Portraiture Now: Asian American Portraits of Encounter
May 11 - September 22, 2013
Portraiture Now displays the diversity of contemporary Asian American identity through the groundbreaking work of seven visual artists—CYJO, Zhang Chun Hong, Hye Yeon Nam, Shizu Saldamando, Roger Shimomura, Satomi Shirai, and Tam Tran.
Nearly seven decades after the beginning of World War II, the Congressional Gold Medal—the nation’s highest civilian award—was bestowed collectively on the U.S. Army’s 100th Infantry Battalion, the 442nd Regimental Combat Team, and the Military Intelligence Service for their extraordinary accomplishments in the war. The men in these units, comprised almost entirely of persons of Japanese ancestry, fought with bravery and valor against America’s enemies on the battlefields in Europe and Asia, even while many of their parents and other family members were held in internment camps.
Visible & Invisible: A Hapa Japanese American History
April 7 - August 25, 2013

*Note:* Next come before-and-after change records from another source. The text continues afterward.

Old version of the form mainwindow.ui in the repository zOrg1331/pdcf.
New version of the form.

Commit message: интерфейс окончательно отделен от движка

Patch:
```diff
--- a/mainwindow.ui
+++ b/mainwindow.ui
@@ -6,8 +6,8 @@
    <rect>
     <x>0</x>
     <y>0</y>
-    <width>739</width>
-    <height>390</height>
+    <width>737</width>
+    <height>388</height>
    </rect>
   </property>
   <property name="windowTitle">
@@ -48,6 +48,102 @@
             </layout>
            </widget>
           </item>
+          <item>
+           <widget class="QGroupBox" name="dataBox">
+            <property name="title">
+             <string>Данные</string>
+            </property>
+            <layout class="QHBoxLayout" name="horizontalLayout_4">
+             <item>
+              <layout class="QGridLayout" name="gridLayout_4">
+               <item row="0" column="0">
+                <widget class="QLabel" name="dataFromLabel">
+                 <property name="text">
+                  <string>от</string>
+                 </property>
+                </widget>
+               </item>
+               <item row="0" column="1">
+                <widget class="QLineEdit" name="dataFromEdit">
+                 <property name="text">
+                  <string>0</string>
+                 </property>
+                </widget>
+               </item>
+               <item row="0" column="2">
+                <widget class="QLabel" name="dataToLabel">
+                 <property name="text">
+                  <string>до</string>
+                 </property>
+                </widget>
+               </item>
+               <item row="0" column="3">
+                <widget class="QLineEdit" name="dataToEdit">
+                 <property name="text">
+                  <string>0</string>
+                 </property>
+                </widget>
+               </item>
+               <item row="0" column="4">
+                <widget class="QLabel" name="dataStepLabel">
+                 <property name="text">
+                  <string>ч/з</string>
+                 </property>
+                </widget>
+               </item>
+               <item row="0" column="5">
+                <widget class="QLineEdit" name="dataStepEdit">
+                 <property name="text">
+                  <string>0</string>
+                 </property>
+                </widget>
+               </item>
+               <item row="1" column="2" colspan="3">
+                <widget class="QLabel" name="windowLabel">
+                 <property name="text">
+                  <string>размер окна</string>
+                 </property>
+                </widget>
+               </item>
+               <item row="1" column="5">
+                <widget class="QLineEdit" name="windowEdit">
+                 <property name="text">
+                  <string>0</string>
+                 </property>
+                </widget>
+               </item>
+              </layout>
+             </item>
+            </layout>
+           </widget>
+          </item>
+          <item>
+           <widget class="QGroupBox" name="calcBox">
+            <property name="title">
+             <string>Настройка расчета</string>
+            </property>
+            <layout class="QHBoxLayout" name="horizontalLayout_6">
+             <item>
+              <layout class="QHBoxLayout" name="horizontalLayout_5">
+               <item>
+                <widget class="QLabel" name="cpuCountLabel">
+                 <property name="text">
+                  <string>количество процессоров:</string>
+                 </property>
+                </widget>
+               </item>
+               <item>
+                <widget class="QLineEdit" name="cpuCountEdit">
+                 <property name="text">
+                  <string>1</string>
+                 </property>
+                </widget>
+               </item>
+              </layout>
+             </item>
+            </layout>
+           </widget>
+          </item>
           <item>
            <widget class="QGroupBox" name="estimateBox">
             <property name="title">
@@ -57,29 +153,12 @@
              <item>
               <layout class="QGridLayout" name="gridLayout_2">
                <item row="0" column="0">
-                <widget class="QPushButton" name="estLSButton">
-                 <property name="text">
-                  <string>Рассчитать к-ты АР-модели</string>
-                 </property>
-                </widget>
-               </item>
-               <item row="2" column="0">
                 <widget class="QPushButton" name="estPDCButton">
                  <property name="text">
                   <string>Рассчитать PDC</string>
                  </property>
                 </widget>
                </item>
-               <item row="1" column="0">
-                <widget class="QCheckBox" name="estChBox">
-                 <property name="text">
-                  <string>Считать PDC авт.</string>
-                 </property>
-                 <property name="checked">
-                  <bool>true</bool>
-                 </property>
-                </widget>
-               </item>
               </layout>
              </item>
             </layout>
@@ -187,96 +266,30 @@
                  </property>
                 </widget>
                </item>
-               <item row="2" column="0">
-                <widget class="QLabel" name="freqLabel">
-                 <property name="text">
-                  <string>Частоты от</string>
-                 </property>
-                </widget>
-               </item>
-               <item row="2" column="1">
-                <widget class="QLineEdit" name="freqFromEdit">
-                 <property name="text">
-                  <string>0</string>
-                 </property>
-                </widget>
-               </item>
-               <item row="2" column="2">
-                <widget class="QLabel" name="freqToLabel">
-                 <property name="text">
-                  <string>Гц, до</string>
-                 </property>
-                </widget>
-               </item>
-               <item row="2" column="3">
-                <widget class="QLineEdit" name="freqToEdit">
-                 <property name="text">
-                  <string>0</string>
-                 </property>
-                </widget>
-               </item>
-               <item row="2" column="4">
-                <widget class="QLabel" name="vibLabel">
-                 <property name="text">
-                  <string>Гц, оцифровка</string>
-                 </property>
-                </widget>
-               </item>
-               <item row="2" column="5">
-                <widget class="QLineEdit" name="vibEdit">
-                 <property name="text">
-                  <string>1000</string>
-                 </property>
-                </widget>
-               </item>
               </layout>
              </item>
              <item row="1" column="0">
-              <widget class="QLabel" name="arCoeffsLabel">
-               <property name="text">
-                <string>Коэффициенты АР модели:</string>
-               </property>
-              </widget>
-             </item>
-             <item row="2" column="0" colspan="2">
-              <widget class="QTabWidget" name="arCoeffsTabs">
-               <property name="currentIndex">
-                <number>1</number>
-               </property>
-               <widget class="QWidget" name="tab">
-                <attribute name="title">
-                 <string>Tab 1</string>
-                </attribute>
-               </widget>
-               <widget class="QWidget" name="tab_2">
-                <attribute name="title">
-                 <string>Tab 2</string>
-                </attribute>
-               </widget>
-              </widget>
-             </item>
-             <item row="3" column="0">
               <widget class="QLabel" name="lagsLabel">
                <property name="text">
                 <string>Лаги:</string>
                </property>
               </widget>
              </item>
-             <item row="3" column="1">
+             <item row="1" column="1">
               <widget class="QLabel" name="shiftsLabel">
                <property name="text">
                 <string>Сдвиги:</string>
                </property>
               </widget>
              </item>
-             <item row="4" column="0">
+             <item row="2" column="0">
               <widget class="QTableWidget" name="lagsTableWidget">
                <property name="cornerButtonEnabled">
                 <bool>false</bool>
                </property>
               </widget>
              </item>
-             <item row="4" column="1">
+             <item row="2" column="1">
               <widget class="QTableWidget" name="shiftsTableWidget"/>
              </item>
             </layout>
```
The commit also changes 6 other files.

The 2010 U.S. Census revealed that the number of people who consider themselves as multiracial is increasing such that, by the next census count, a majority of the Japanese American community will become multiracial. Explore the diverse and complex history of the mixed-race and mixed-roots Japanese American experience.
Incorporating hundreds of objects, documents and photographs collected by the National Museum, this exhibition chronicles 130 years of Japanese American history, beginning with the early days of the Issei pioneers through the World War II incarceration to the present.
Levine Museum of the New South
Charlotte, North Carolina
About the Exhibition
Through the diverse perspectives of seven ordinary citizens whose lives and communities were forever changed by World War II, this exhibition asks visitors to think critically about freedom, history, and, ultimately, the ongoing struggle to live democratically in a diverse America.